  • Eight Hundred Grapes by Laura Dave- I've had this on my book list since I read Hello, Sunshine. I love Dave's books. They are fun and easy reads much like Sophie Kinsella books but I feel like Dave's characters have more depth. I really enjoyed this book and it was a good "summer read". There were quite a few sections that went into wine making that I wasn't super interested in but they didn't detract from the book. I need to see what other books she has written because I really enjoyed both the ones I've read! When I was going back over my book list, I saw I compared both Jill Mansell and Laura Dave to Sophie Kinsella. I guess I really like Sophie Kinsella, haha! 
  • Cleopatra by Stacy Schiff- I was really excited about this book. Most books I've read about history are about men because women in history have been kept from making much of a difference in politics or if they have, the credit has been given to men instead. I was a bit disappointed that this book was mostly about how Cleopatra influenced powerful men at the time she was alive. It made sense it was written that way since most of what we know about Cleopatra is through what Roman historians wrote about her. I still enjoyed learning about this time in history, the book just wasn't quite what I had hoped it would be.
  • Commonwealth by Ann Patchett- I wasn't sure what this book was about but kept seeing it listed on book lists so I decided to give it a try. It had me sucked in within the first 5 minutes. It was so good! I don't want to give anything away on this one because it was so beautifully done and just kept surprising me as it unfolded. I definitely recommend this one!
  • If You Leave Me by Crystal Hana Kim- This book was interesting. It followed the life of two main characters who were refugees during a civil war in their country. I liked how it showed even in times of war and unrest people still search for the same things. It was sad as you followed the push and pull of the main character's life. 
  • Farenheit 451 by Ray Bradbury- I was looking for a new audiobook and decided to just scroll through Hoopla. I saw this one was read by Tim Robbins so I immediately downloaded it! It was so good. I loved the voices Robbins did for the reading and, of course, Farenheit 451 was so good!

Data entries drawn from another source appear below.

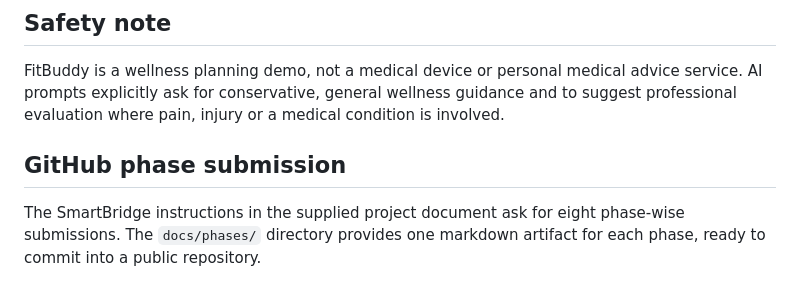
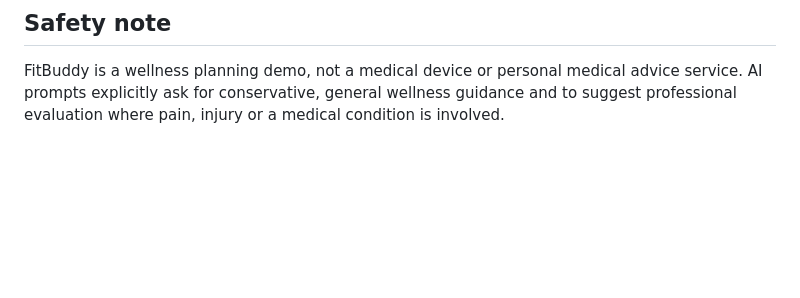
Before and after one commit to rddinesh7766-byte/Vetri-Thiran-Payirchi-Thittam-Fitbuddy, a Markdown page: README.md, the part around the change. Drawn GitHub-style; blank space fills up the shorter version.

```diff
--- a/README.md
+++ b/README.md
@@ -184,7 +184,3 @@ The tests force demo mode, so they do not spend Gemini API quota.
 ## Safety note
 
 FitBuddy is a wellness planning demo, not a medical device or personal medical advice service. AI prompts explicitly ask for conservative, general wellness guidance and to suggest professional evaluation where pain, injury or a medical condition is involved.
-
-## GitHub phase submission
-
-The SmartBridge instructions in the supplied project document ask for eight phase-wise submissions. The `docs/phases/` directory provides one markdown artifact for each phase, ready to commit into a public repository.
```
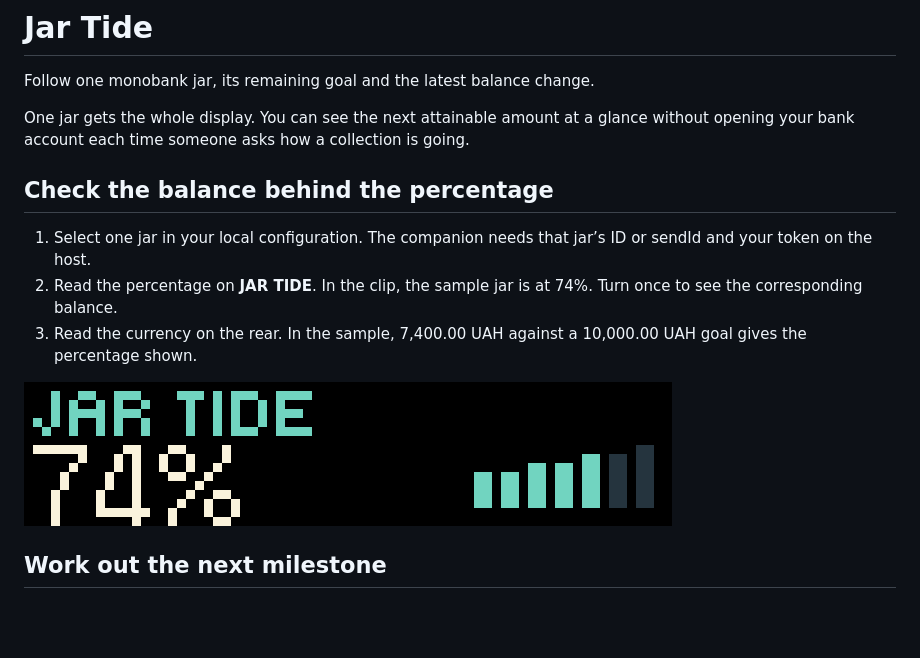
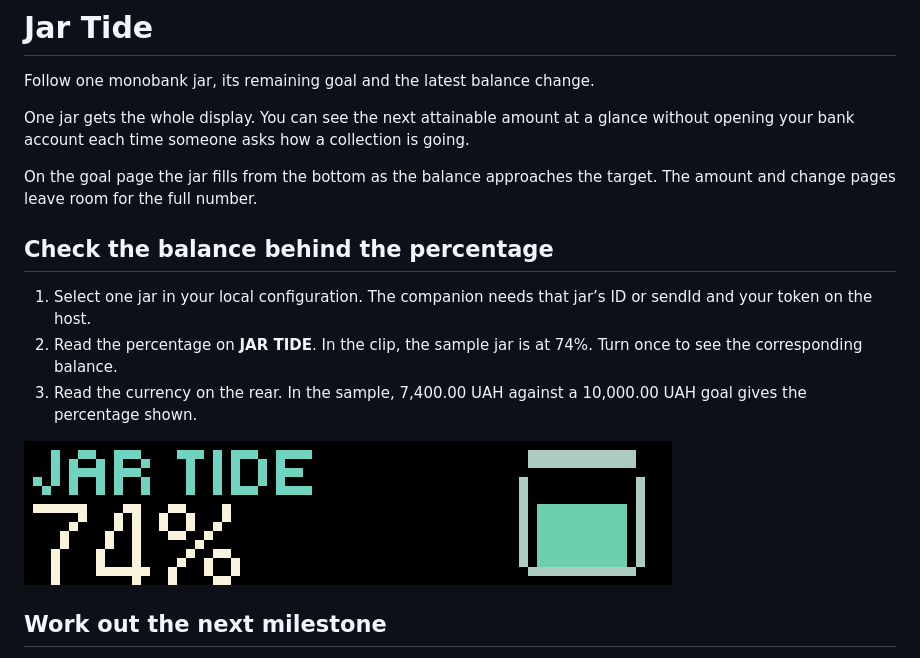
Before and after one commit to ncoooooper/busybar-jar-tide, a Markdown page: README.md, the part around the change. GitHub-like rendering; pictures changed too: media/guide/inspect-jar-balance.gif; blank space fills up the shorter version.

```diff
--- a/README.md
+++ b/README.md
@@ -3,6 +3,8 @@
 Follow one monobank jar, its remaining goal and the latest balance change.
 
 One jar gets the whole display. You can see the next attainable amount at a glance without opening your bank account each time someone asks how a collection is going.
+
+On the goal page the jar fills from the bottom as the balance approaches the target. The amount and change pages leave room for the full number.
 
 ## Check the balance behind the percentage
 
```
Also changed, not shown: media/guide/return-to-jar-progress.gif, screenshots/front-1.png, screenshots/front-1@8x.png, 8 other files.
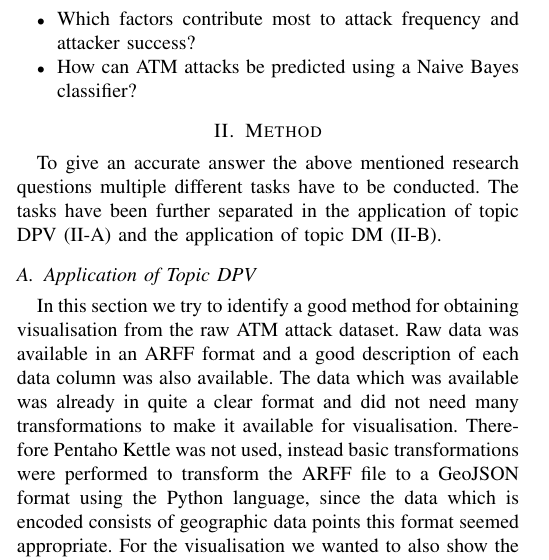
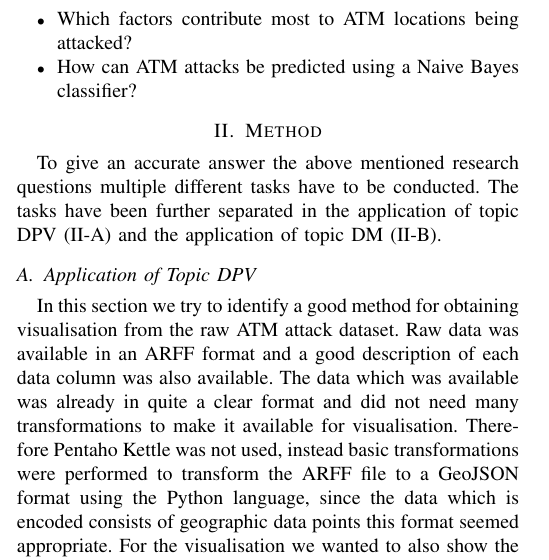
Before and after one commit to regnerus/atm-attack-data-visualisation, a LaTeX paper (report/DataScience.tex): part of one column of page 1 of 3, cut so that both start at the same text. Compiled offline with pdfLaTeX.

Commit message:
Changed research question

```diff
--- a/report/DataScience.tex
+++ b/report/DataScience.tex
@@ -417,7 +417,7 @@ This question is answered with the support of the following questions:
 
 \begin{itemize}
 \item How can factors that contribute to attack frequency and attacker success be plotted geographically?
-\item Which factors contribute most to attack frequency and attacker success?
+\item Which factors contribute most to ATM locations being attacked?
 \item How can ATM attacks be predicted using a Naive Bayes classifier?
 
 \end{itemize}
```
Also changed, not shown: report/DataScience.pdf, 2 other files.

  1. Well, I like Sophie Kinsella, too. :) And I used to read all of Rhys Bowen, but got tired of hers. The ones I read were set in the 1800s.

    1. I couldn't quite put my finger on what I didn't like about her book. I think it just started out slow. I don't know. Everyone else in book club liked it.

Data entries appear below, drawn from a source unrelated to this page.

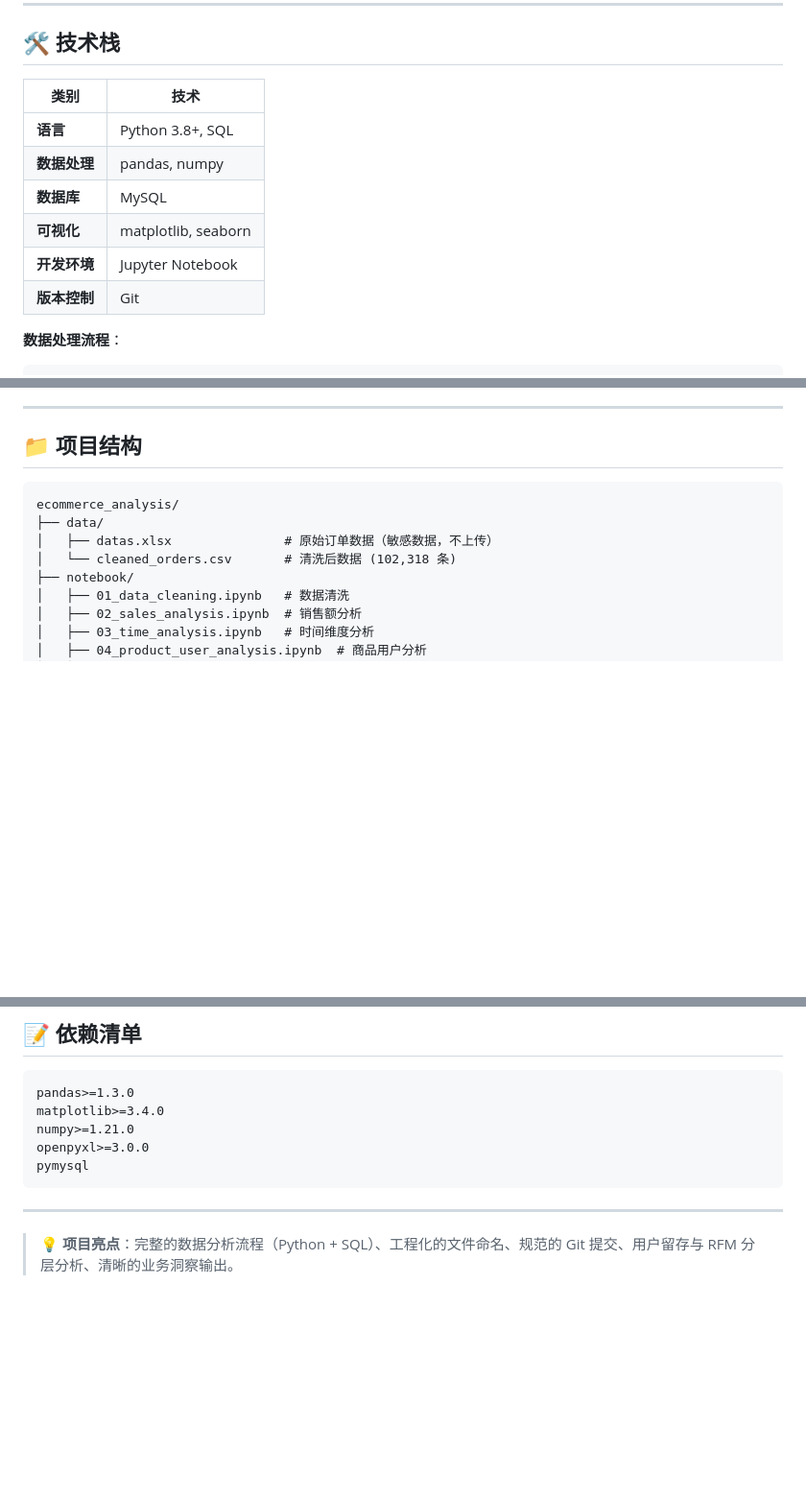
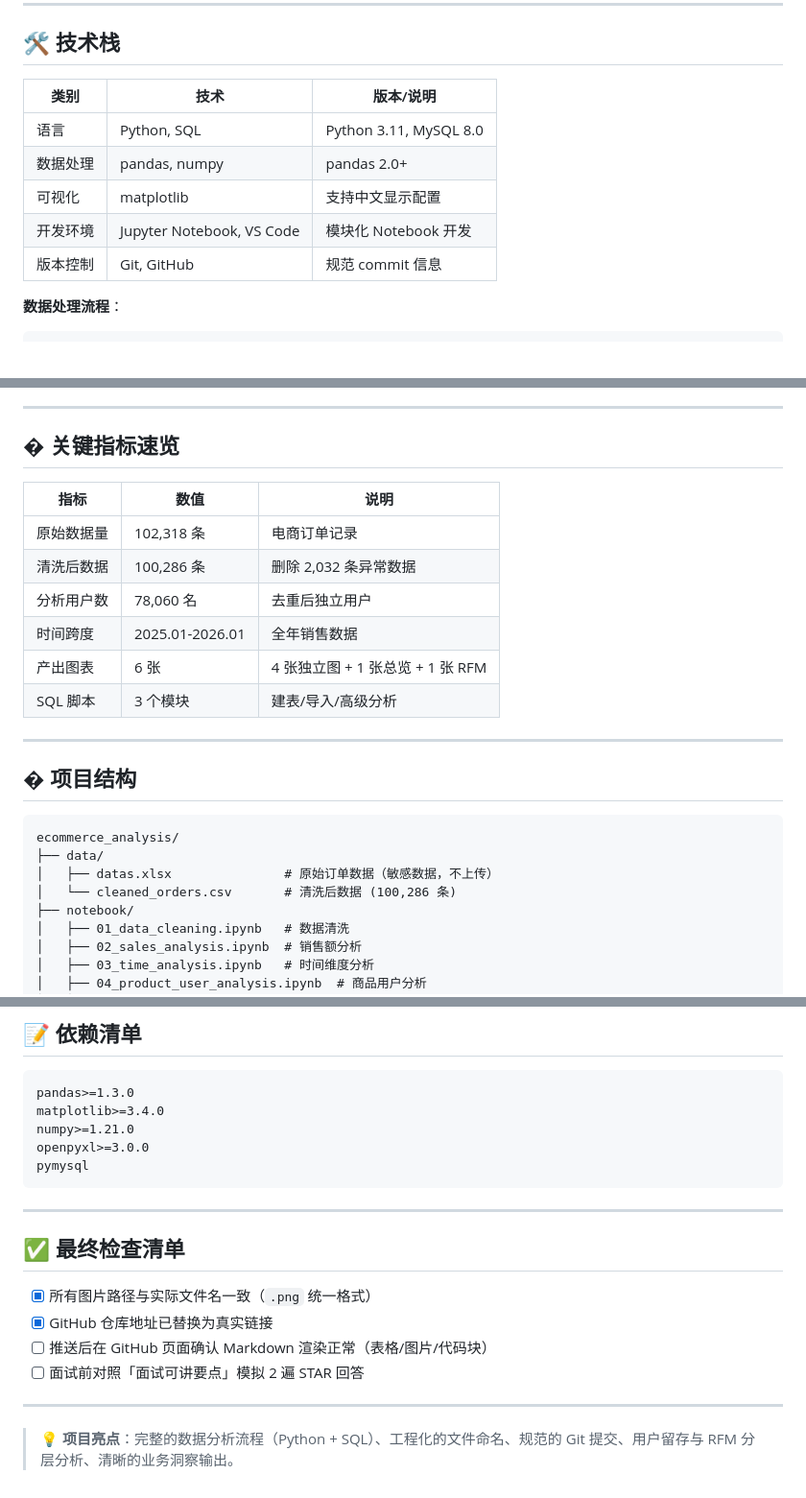
Before and after one commit to 2681107509-dev/ecommerce-analysis-system, a Markdown page: README.md, 3 parts joined by grey strips. Shown at 96% size. Drawn GitHub-style; blank space fills up the shorter version.

````diff
--- a/README.md
+++ b/README.md
@@ -8,14 +8,13 @@
 
 ## 🛠️ 技术栈
 
-| 类别 | 技术 |
-|------|------|
-| **语言** | Python 3.8+, SQL |
-| **数据处理** | pandas, numpy |
-| **数据库** | MySQL |
-| **可视化** | matplotlib, seaborn |
-| **开发环境** | Jupyter Notebook |
-| **版本控制** | Git |
+| 类别 | 技术 | 版本/说明 |
+|------|------|----------|
+| 语言 | Python, SQL | Python 3.11, MySQL 8.0 |
+| 数据处理 | pandas, numpy | pandas 2.0+ |
+| 可视化 | matplotlib | 支持中文显示配置 |
+| 开发环境 | Jupyter Notebook, VS Code | 模块化 Notebook 开发 |
+| 版本控制 | Git, GitHub | 规范 commit 信息 |
 
 **数据处理流程**：
 ```
@@ -61,13 +60,26 @@
 
 ---
 
-## 📁 项目结构
+## � 关键指标速览
+
+| 指标 | 数值 | 说明 |
+|------|------|------|
+| 原始数据量 | 102,318 条 | 电商订单记录 |
+| 清洗后数据 | 100,286 条 | 删除 2,032 条异常数据 |
+| 分析用户数 | 78,060 名 | 去重后独立用户 |
+| 时间跨度 | 2025.01-2026.01 | 全年销售数据 |
+| 产出图表 | 6 张 | 4 张独立图 + 1 张总览 + 1 张 RFM |
+| SQL 脚本 | 3 个模块 | 建表/导入/高级分析 |
+
+---
+
+## � 项目结构
 
 ```
 ecommerce_analysis/
 ├── data/
 │   ├── datas.xlsx               # 原始订单数据（敏感数据，不上传）
-│   └── cleaned_orders.csv       # 清洗后数据 (102,318 条)
+│   └── cleaned_orders.csv       # 清洗后数据 (100,286 条)
 ├── notebook/
 │   ├── 01_data_cleaning.ipynb   # 数据清洗
 │   ├── 02_sales_analysis.ipynb  # 销售额分析
@@ -195,4 +231,13 @@ pymysql
 
 ---
 
+## ✅ 最终检查清单
+
+- [x] 所有图片路径与实际文件名一致（`.png` 统一格式）
+- [x] GitHub 仓库地址已替换为真实链接
+- [ ] 推送后在 GitHub 页面确认 Markdown 渲染正常（表格/图片/代码块）
+- [ ] 面试前对照「面试可讲要点」模拟 2 遍 STAR 回答
+
+---
+
 > 💡 **项目亮点**：完整的数据分析流程（Python + SQL）、工程化的文件命名、规范的 Git 提交、用户留存与 RFM 分层分析、清晰的业务洞察输出。
````
Also changed, not shown: other parts of README.md (+56 -32 lines).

  2. I loved Hello Sunshine but I just checked and my library system doesn't have Eight Hundred Grapes! As always I love your recommendations each month. :-) I need to buy Meb's book.

    1. Darn, it was so good! You would LOVE Meb's book! I felt like I was alongside him as he ran his races and he threw great tips in there as well. It was so good!